RECORDS FOR PROCESSING:
----------------

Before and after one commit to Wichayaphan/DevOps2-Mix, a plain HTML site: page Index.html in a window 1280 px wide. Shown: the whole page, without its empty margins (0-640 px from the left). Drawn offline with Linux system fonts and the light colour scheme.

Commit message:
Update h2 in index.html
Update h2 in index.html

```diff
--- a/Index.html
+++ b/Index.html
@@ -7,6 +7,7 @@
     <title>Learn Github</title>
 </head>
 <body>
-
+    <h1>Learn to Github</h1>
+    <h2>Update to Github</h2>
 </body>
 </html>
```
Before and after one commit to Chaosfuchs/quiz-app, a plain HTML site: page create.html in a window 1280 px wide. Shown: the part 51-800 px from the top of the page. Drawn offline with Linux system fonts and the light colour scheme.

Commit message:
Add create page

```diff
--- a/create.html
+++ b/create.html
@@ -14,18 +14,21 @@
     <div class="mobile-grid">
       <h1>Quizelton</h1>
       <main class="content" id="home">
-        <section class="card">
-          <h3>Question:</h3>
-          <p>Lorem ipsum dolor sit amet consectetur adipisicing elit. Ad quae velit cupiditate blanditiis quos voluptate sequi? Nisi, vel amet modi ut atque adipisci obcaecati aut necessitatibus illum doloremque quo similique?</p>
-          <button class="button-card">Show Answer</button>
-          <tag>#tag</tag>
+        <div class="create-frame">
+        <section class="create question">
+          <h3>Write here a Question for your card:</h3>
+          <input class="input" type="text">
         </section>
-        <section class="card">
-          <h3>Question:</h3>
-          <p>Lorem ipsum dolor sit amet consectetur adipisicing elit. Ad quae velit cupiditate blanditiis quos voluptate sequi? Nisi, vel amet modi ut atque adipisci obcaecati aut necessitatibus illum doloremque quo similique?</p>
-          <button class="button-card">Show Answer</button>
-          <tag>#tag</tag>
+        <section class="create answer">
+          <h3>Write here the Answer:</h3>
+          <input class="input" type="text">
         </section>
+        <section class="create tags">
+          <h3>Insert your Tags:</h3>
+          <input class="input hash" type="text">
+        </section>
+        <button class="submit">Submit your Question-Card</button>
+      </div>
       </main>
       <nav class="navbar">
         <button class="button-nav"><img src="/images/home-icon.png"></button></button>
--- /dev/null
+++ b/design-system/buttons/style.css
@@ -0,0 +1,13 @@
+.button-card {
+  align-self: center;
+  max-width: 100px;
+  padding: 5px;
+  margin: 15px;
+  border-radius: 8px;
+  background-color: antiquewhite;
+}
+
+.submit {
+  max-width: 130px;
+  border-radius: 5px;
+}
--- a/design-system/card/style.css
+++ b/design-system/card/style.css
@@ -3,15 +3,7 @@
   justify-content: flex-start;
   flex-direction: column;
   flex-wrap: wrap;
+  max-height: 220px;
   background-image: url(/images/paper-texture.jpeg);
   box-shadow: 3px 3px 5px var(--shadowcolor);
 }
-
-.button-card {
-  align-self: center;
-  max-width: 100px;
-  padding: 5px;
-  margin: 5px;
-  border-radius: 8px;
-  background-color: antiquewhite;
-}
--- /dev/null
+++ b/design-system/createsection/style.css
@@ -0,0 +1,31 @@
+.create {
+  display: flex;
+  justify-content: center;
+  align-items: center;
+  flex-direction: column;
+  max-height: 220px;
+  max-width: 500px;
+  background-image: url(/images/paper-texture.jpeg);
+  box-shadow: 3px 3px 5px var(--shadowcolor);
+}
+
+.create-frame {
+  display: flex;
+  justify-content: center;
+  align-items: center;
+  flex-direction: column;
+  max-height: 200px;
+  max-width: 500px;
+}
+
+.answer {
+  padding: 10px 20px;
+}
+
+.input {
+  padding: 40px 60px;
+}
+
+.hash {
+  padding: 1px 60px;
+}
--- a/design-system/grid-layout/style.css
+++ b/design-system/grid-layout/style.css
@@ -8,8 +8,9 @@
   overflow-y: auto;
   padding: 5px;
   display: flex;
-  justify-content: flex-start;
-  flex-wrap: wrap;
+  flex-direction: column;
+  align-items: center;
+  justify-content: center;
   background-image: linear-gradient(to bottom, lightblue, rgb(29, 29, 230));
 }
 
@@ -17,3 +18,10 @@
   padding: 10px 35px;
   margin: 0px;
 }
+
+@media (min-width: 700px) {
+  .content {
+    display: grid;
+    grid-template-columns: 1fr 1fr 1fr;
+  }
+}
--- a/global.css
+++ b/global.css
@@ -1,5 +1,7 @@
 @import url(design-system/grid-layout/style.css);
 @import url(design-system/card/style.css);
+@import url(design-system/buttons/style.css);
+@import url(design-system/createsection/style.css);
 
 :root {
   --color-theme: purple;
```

----------------

EXERCISE DESCRIPTION: Only lines holding "design" are wanted; copy all of them from the listing.

TASK RESULT:
+++ b/design-system/buttons/style.css
--- a/design-system/card/style.css
+++ b/design-system/card/style.css
+++ b/design-system/createsection/style.css
--- a/design-system/grid-layout/style.css
+++ b/design-system/grid-layout/style.css
 @import url(design-system/grid-layout/style.css);
 @import url(design-system/card/style.css);
+@import url(design-system/buttons/style.css);
+@import url(design-system/createsection/style.css);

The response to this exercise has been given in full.